36 “Therefore let all the house of Israel know for certain that God has made Him both Lord and Christ — this Jesus whom you crucified.”
37 Now when they heard this, they were pierced to the heart, and said to Peter and the rest of the apostles, “Brethren, what shall we do?”
38 Peter said to them, “Repent, and each of you be baptized in the name of Jesus Christ for the forgiveness of your sins; and you will receive the gift of the Holy Spirit. 39 For the promise is for you and your children and for all who are far off, as many as the Lord our God will call to Himself.”
40 And with many other words he solemnly testified and kept on exhorting them, saying, “Be saved from this perverse generation!”
41 So then, those who had received his word were baptized; and that day there were added about three thousand souls.
The key to the passage is 38-39, yet those are the very ones which many misunderstand apply.
“Repent, and each of you be baptized in the name of Jesus Christ for the forgiveness of your sins; and you will receive the gift of the Holy Spirit. For the promise is for you and your children and for all who are far off, as many as the Lord our God will call to Himself.”
Note that when they hear the Law (“this Jesus whom you crucified”), they respond in despair: “what shall we do?” Quite often, Peter’s response is seen as directing to more Law… “do this!” But is that what the text says?

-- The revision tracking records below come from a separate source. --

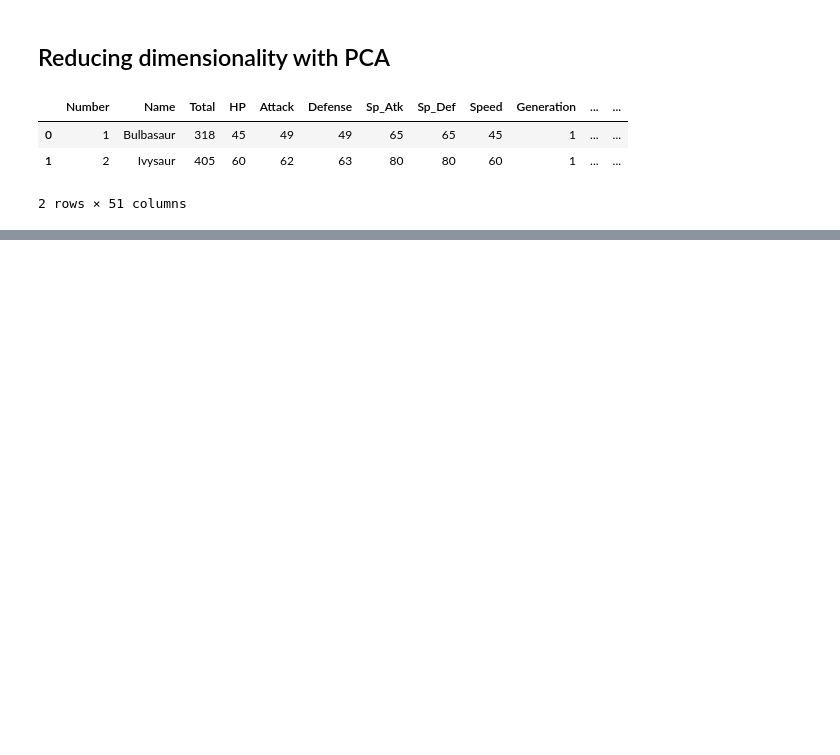
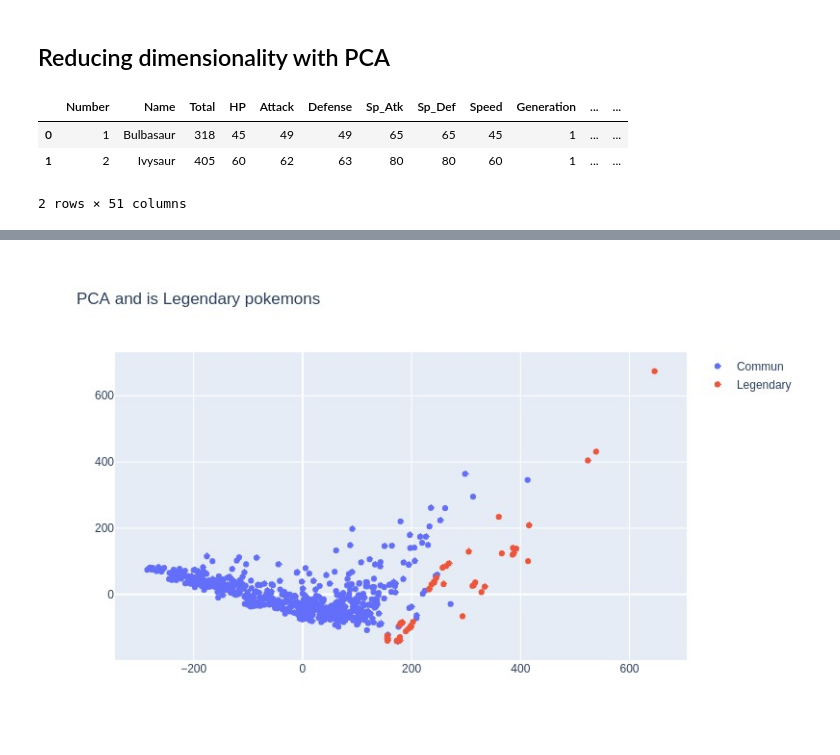
Before and after one commit to SergioSJS/data_science_portfolio, a Jupyter notebook: pokemon-data-analysing/poke_exploration.ipynb, the cells around one changed output, grey strips where cells are left out. Cells and saved outputs as stored; diff of their text form; code cells hidden in the pictures; blank space fills up the shorter version.

```diff
--- a/pokemon-data-analysing/poke_exploration.ipynb
+++ b/pokemon-data-analysing/poke_exploration.ipynb
@@ -578,0 +584,24 @@ Image(fig.to_image('jpg'))
+# %%
+# Plot PCA with print legendary and no legendary pokemons
+poke_dm_temp = poke_dm
+# no legendary
+trace1 = go.Scatter(x=poke_dm_temp[poke_dm_temp['isLegendary'] == False]['pca1'],
+                   y=poke_dm_temp[poke_dm_temp['isLegendary'] == False]['pca2'],
+                   mode='markers',
+                   text=poke_dm_temp[poke_dm_temp['isLegendary'] == False]['Name'],
+                   name='Commun'
+                  )
+# legendary
+trace2 = go.Scatter(x=poke_dm_temp[poke_dm_temp['isLegendary'] == True]['pca1'],
+                   y=poke_dm_temp[poke_dm_temp['isLegendary'] == True]['pca2'],
+                   mode='markers',
+                   text=poke_dm_temp[poke_dm_temp['isLegendary'] == True]['Name'],
+                   name='Legendary'
+                  )
+
+fig = go.Figure(data=[trace1, trace2])
+fig.update_layout(title='PCA and is Legendary pokemons',width=800, height=500, showlegend=True)
+#fig.show()
+Image(fig.to_image('jpg'))
+# %% [output]
+[figure, added]
```
Also changed, not shown: parts of 10 cells of this notebook.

Everything that is mentioned is a gift given to them, not something they offer (repentance, baptism, forgiveness, promise). The key then is that Peter points them to the Gospel — baptism is God’s work (something done to them) and gift, providing forgiveness of sins and the Holy Spirit. Further, he states that the “promise is for …”

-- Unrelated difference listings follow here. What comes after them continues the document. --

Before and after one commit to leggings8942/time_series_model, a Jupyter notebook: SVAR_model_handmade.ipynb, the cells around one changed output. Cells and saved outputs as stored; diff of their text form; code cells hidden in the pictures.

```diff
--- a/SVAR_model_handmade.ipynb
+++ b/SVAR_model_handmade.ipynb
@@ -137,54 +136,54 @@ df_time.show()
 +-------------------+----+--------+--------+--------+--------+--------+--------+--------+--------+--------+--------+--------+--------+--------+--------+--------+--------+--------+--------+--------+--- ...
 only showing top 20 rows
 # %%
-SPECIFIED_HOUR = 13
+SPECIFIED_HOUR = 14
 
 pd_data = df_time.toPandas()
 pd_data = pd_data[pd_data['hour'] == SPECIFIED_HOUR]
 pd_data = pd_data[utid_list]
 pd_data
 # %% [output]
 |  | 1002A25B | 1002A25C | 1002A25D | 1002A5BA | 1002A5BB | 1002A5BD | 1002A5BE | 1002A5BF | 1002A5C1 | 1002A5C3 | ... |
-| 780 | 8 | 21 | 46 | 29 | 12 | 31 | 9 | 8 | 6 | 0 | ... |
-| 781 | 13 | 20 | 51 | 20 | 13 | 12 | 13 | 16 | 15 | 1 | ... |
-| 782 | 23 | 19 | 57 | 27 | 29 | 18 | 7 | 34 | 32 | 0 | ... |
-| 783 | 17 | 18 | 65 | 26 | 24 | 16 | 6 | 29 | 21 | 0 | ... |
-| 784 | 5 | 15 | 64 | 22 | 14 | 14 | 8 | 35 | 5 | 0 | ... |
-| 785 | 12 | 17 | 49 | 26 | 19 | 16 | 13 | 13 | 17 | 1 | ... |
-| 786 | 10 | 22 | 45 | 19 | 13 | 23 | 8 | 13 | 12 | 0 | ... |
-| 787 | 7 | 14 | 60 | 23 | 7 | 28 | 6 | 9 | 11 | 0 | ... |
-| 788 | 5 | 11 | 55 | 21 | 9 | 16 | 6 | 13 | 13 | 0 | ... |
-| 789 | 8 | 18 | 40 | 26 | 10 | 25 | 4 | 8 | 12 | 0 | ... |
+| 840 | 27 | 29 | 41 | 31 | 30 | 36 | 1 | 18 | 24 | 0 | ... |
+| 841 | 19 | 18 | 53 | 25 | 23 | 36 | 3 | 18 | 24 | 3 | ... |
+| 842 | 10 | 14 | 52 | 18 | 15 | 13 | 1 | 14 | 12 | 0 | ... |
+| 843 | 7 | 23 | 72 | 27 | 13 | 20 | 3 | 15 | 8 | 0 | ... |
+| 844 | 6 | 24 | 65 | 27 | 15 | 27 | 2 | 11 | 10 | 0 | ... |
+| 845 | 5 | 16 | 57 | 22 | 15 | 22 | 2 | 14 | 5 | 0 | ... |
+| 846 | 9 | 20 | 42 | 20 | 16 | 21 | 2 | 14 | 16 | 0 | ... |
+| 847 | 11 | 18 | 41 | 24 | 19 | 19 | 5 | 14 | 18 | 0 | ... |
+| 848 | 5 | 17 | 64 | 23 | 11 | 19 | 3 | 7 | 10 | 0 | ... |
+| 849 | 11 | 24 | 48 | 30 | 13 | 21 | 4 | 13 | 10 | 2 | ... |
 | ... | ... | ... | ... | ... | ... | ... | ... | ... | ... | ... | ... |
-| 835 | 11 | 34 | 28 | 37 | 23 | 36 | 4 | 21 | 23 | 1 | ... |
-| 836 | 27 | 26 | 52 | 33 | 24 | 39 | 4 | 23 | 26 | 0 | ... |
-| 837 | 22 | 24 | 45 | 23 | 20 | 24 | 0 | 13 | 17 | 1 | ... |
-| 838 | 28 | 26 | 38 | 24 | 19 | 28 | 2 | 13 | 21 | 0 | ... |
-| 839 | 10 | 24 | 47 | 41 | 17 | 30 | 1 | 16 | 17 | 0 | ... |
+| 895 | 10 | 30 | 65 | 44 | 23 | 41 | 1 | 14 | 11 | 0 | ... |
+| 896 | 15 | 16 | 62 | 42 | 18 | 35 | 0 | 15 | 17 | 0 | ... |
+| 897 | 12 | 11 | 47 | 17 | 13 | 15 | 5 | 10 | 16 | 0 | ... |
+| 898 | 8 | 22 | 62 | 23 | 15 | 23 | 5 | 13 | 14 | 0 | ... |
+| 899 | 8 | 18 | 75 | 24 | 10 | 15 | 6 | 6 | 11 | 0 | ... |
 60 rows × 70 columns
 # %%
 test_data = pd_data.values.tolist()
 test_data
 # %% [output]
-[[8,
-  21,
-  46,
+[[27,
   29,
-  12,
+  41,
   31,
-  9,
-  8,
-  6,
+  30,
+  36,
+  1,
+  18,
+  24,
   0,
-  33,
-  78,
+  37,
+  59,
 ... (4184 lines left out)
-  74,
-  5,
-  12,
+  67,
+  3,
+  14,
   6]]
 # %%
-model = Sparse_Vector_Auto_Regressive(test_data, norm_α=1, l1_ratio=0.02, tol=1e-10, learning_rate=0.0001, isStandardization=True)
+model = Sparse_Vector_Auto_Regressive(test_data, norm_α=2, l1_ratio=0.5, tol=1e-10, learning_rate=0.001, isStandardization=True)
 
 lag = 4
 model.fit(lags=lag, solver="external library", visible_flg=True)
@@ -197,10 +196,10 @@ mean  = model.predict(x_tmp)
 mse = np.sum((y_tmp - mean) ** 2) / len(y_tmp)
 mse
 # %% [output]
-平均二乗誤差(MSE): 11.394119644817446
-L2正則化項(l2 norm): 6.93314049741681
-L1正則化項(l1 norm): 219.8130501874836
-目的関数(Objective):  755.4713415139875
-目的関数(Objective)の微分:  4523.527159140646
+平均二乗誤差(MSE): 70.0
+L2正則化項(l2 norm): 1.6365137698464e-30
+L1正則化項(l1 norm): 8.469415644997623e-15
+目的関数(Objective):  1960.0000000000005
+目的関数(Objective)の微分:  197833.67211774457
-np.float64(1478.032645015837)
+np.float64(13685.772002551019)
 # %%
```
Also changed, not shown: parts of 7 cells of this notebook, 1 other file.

Thus, far from being a Law response to someone under the Law, Peter gives a Gospel response, the only thing that cures despair and hopelessness, along with sin and death. Peter proclaims Jesus Christ to bring life to those who had none.

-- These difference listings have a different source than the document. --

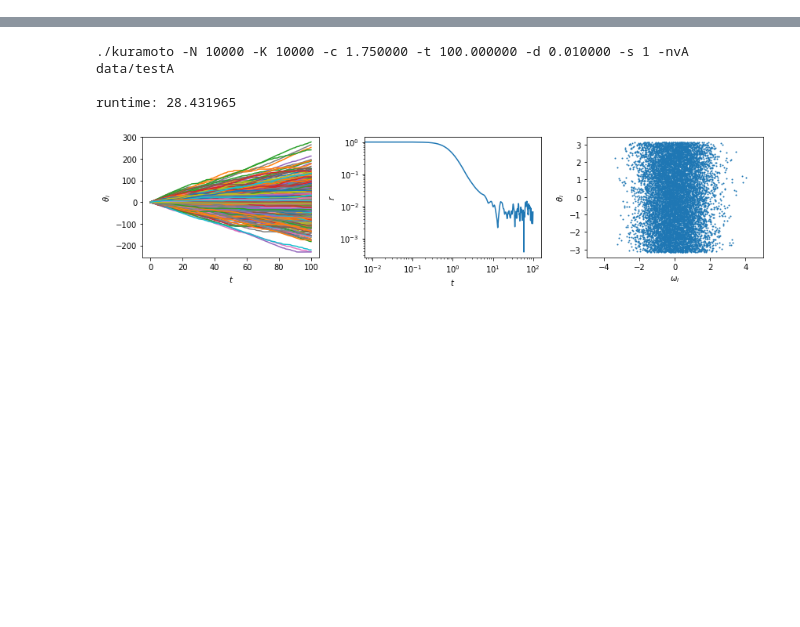
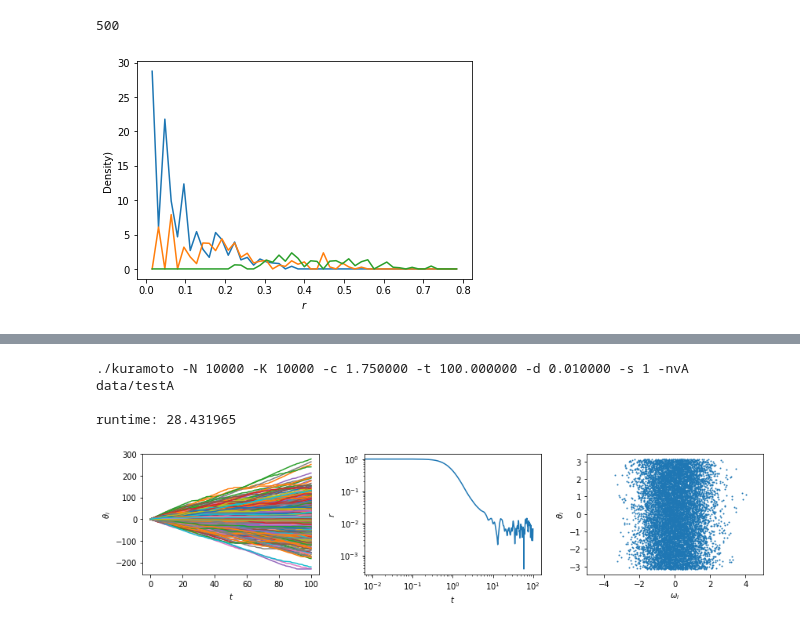
Before and after one commit to znicolaou/kuramoto, a Jupyter notebook: volcano.ipynb, the cells around one changed output, grey strips where cells are left out. Cells and saved outputs as stored; diff of their text form; code cells hidden in the pictures; blank space fills up the shorter version.

```diff
--- a/volcano.ipynb
+++ b/volcano.ipynb
@@ -17,0 +98,26 @@ def kuramoto(t, theta, omegas, sigma, adj):
+# %%
+for g in range(3):
+    vals=[]
+    for seed in range(1,501):
+        print("%i\r"%(seed),end='')
+        filebase='data/250/4/%i/%i'%(g,seed)
+        if os.path.exists(filebase+'fs.dat'):
+            file=open(filebase+'.out')
+            lines=file.readlines()
+            N,K,t1,dt,c,seed=np.array(lines[0].split(),dtype=np.float64)
+            N=int(N)
+            K=int(K)
+            file.close()
+
+
+            coupling=np.fromfile(filebase+'fs.dat',dtype=np.float32)[-2*N:]
+            coupling=coupling[::2]+1j*coupling[1::2]
+            vals=vals+[np.abs(coupling)]
+
+    count,bins=np.histogram(np.concatenate(vals),bins=np.arange(50)/50*0.8)
+    plt.plot(bins[1:],count/(np.sum(count)*(2*np.pi)*(bins[:-1]+bins[1:])/2*(bins[1]-bins[0])))
+    plt.xlabel('$r$')
+    plt.ylabel('Density)')
+# %% [output]
+500
+[figure, added]
```
Also changed, not shown: parts of 22 cells of this notebook, 6 other files.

And that is the Easter hope and what the celebration is all about.